▶ [Task prompt]:
Each entry must appear again exactly as it does in the source.

▶ [Detected change data]:
──────────

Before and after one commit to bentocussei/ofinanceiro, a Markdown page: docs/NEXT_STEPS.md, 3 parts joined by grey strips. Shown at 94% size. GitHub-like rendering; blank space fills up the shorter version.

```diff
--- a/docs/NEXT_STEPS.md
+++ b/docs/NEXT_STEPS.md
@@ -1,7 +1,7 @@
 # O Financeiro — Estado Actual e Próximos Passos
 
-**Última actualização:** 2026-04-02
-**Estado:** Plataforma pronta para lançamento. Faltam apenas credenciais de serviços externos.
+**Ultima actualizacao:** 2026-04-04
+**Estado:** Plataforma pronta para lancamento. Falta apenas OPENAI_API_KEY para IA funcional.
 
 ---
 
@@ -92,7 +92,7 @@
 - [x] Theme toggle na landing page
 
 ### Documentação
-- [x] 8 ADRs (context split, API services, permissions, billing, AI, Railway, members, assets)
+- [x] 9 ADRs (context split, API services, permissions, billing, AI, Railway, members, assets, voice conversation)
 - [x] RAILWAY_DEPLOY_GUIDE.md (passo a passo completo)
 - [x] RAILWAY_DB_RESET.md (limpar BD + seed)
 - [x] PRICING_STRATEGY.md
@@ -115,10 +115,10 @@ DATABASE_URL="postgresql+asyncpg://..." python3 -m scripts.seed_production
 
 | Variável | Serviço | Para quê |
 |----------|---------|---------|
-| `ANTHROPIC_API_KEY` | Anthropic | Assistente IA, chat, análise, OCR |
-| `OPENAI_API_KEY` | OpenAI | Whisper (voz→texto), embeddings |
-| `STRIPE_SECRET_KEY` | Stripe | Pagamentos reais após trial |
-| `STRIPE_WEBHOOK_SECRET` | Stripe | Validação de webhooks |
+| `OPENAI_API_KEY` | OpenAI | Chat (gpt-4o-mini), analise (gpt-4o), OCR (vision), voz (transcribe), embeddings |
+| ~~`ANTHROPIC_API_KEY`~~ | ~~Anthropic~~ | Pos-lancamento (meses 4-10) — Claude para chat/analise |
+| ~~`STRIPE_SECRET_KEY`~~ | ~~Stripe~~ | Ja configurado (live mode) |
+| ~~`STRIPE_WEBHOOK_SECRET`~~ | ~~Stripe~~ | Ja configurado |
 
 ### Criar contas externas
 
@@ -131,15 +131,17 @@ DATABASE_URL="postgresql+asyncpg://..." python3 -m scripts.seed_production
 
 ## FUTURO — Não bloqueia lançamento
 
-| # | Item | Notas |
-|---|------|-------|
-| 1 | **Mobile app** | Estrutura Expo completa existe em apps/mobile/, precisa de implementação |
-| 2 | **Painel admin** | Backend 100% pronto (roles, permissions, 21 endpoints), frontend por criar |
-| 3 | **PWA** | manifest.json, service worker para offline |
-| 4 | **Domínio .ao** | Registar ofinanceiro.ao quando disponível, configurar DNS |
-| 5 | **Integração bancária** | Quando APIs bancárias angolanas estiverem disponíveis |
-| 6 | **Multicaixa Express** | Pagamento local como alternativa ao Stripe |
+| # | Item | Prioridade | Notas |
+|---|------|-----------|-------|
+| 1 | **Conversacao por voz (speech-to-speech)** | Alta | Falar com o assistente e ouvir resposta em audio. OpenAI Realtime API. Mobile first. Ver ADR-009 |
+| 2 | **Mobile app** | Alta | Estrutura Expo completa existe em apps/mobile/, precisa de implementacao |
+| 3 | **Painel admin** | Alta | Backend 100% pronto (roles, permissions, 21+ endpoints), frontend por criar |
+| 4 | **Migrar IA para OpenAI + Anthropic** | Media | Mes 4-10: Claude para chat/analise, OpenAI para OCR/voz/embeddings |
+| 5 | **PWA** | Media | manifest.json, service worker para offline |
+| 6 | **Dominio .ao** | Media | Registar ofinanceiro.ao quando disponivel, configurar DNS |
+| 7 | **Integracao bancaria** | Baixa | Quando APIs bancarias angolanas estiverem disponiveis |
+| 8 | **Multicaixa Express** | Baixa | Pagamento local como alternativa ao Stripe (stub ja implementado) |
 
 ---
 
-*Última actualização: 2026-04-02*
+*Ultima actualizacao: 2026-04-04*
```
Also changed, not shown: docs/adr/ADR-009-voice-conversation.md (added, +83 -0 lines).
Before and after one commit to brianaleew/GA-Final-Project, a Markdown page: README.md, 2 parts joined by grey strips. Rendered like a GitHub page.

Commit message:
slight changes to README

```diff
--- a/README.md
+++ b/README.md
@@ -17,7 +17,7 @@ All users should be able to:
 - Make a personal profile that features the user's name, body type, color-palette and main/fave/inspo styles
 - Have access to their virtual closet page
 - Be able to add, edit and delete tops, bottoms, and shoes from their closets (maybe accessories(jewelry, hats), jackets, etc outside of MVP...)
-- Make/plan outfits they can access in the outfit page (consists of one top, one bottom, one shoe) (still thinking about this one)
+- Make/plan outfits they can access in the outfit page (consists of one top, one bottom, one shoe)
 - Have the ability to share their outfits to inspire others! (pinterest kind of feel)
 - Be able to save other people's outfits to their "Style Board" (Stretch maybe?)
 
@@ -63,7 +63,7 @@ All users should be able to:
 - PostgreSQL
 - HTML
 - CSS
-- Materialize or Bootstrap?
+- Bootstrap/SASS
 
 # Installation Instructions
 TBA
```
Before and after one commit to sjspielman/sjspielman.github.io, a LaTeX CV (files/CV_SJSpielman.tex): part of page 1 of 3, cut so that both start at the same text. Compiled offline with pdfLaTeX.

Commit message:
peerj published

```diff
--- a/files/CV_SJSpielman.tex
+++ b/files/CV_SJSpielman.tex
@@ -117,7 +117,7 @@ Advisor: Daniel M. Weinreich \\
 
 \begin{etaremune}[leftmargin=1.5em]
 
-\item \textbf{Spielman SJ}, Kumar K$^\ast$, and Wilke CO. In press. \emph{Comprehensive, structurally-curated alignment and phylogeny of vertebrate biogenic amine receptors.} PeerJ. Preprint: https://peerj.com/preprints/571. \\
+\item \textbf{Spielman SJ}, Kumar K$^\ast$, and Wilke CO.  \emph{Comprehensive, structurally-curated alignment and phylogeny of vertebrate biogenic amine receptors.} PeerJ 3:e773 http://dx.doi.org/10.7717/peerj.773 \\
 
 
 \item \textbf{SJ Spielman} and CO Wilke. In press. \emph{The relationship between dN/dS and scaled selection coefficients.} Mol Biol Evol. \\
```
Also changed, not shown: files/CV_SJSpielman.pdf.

──────────

▶ [Output of the exercise]:
Before and after one commit to bentocussei/ofinanceiro, a Markdown page: docs/NEXT_STEPS.md, 3 parts joined by grey strips. Shown at 94% size. GitHub-like rendering; blank space fills up the shorter version.

```diff
--- a/docs/NEXT_STEPS.md
+++ b/docs/NEXT_STEPS.md
@@ -1,7 +1,7 @@
 # O Financeiro — Estado Actual e Próximos Passos
 
-**Última actualização:** 2026-04-02
-**Estado:** Plataforma pronta para lançamento. Faltam apenas credenciais de serviços externos.
+**Ultima actualizacao:** 2026-04-04
+**Estado:** Plataforma pronta para lancamento. Falta apenas OPENAI_API_KEY para IA funcional.
 
 ---
 
@@ -92,7 +92,7 @@
 - [x] Theme toggle na landing page
 
 ### Documentação
-- [x] 8 ADRs (context split, API services, permissions, billing, AI, Railway, members, assets)
+- [x] 9 ADRs (context split, API services, permissions, billing, AI, Railway, members, assets, voice conversation)
 - [x] RAILWAY_DEPLOY_GUIDE.md (passo a passo completo)
 - [x] RAILWAY_DB_RESET.md (limpar BD + seed)
 - [x] PRICING_STRATEGY.md
@@ -115,10 +115,10 @@ DATABASE_URL="postgresql+asyncpg://..." python3 -m scripts.seed_production
 
 | Variável | Serviço | Para quê |
 |----------|---------|---------|
-| `ANTHROPIC_API_KEY` | Anthropic | Assistente IA, chat, análise, OCR |
-| `OPENAI_API_KEY` | OpenAI | Whisper (voz→texto), embeddings |
-| `STRIPE_SECRET_KEY` | Stripe | Pagamentos reais após trial |
-| `STRIPE_WEBHOOK_SECRET` | Stripe | Validação de webhooks |
+| `OPENAI_API_KEY` | OpenAI | Chat (gpt-4o-mini), analise (gpt-4o), OCR (vision), voz (transcribe), embeddings |
+| ~~`ANTHROPIC_API_KEY`~~ | ~~Anthropic~~ | Pos-lancamento (meses 4-10) — Claude para chat/analise |
+| ~~`STRIPE_SECRET_KEY`~~ | ~~Stripe~~ | Ja configurado (live mode) |
+| ~~`STRIPE_WEBHOOK_SECRET`~~ | ~~Stripe~~ | Ja configurado |
 
 ### Criar contas externas
 
@@ -131,15 +131,17 @@ DATABASE_URL="postgresql+asyncpg://..." python3 -m scripts.seed_production
 
 ## FUTURO — Não bloqueia lançamento
 
-| # | Item | Notas |
-|---|------|-------|
-| 1 | **Mobile app** | Estrutura Expo completa existe em apps/mobile/, precisa de implementação |
-| 2 | **Painel admin** | Backend 100% pronto (roles, permissions, 21 endpoints), frontend por criar |
-| 3 | **PWA** | manifest.json, service worker para offline |
-| 4 | **Domínio .ao** | Registar ofinanceiro.ao quando disponível, configurar DNS |
-| 5 | **Integração bancária** | Quando APIs bancárias angolanas estiverem disponíveis |
-| 6 | **Multicaixa Express** | Pagamento local como alternativa ao Stripe |
+| # | Item | Prioridade | Notas |
+|---|------|-----------|-------|
+| 1 | **Conversacao por voz (speech-to-speech)** | Alta | Falar com o assistente e ouvir resposta em audio. OpenAI Realtime API. Mobile first. Ver ADR-009 |
+| 2 | **Mobile app** | Alta | Estrutura Expo completa existe em apps/mobile/, precisa de implementacao |
+| 3 | **Painel admin** | Alta | Backend 100% pronto (roles, permissions, 21+ endpoints), frontend por criar |
+| 4 | **Migrar IA para OpenAI + Anthropic** | Media | Mes 4-10: Claude para chat/analise, OpenAI para OCR/voz/embeddings |
+| 5 | **PWA** | Media | manifest.json, service worker para offline |
+| 6 | **Dominio .ao** | Media | Registar ofinanceiro.ao quando disponivel, configurar DNS |
+| 7 | **Integracao bancaria** | Baixa | Quando APIs bancarias angolanas estiverem disponiveis |
+| 8 | **Multicaixa Express** | Baixa | Pagamento local como alternativa ao Stripe (stub ja implementado) |
 
 ---
 
-*Última actualização: 2026-04-02*
+*Ultima actualizacao: 2026-04-04*
```
Also changed, not shown: docs/adr/ADR-009-voice-conversation.md (added, +83 -0 lines).
Before and after one commit to brianaleew/GA-Final-Project, a Markdown page: README.md, 2 parts joined by grey strips. Rendered like a GitHub page.

Commit message:
slight changes to README

```diff
--- a/README.md
+++ b/README.md
@@ -17,7 +17,7 @@ All users should be able to:
 - Make a personal profile that features the user's name, body type, color-palette and main/fave/inspo styles
 - Have access to their virtual closet page
 - Be able to add, edit and delete tops, bottoms, and shoes from their closets (maybe accessories(jewelry, hats), jackets, etc outside of MVP...)
-- Make/plan outfits they can access in the outfit page (consists of one top, one bottom, one shoe) (still thinking about this one)
+- Make/plan outfits they can access in the outfit page (consists of one top, one bottom, one shoe)
 - Have the ability to share their outfits to inspire others! (pinterest kind of feel)
 - Be able to save other people's outfits to their "Style Board" (Stretch maybe?)
 
@@ -63,7 +63,7 @@ All users should be able to:
 - PostgreSQL
 - HTML
 - CSS
-- Materialize or Bootstrap?
+- Bootstrap/SASS
 
 # Installation Instructions
 TBA
```
Before and after one commit to sjspielman/sjspielman.github.io, a LaTeX CV (files/CV_SJSpielman.tex): part of page 1 of 3, cut so that both start at the same text. Compiled offline with pdfLaTeX.

Commit message:
peerj published

```diff
--- a/files/CV_SJSpielman.tex
+++ b/files/CV_SJSpielman.tex
@@ -117,7 +117,7 @@ Advisor: Daniel M. Weinreich \\
 
 \begin{etaremune}[leftmargin=1.5em]
 
-\item \textbf{Spielman SJ}, Kumar K$^\ast$, and Wilke CO. In press. \emph{Comprehensive, structurally-curated alignment and phylogeny of vertebrate biogenic amine receptors.} PeerJ. Preprint: https://peerj.com/preprints/571. \\
+\item \textbf{Spielman SJ}, Kumar K$^\ast$, and Wilke CO.  \emph{Comprehensive, structurally-curated alignment and phylogeny of vertebrate biogenic amine receptors.} PeerJ 3:e773 http://dx.doi.org/10.7717/peerj.773 \\
 
 
 \item \textbf{SJ Spielman} and CO Wilke. In press. \emph{The relationship between dN/dS and scaled selection coefficients.} Mol Biol Evol. \\
```
Also changed, not shown: files/CV_SJSpielman.pdf.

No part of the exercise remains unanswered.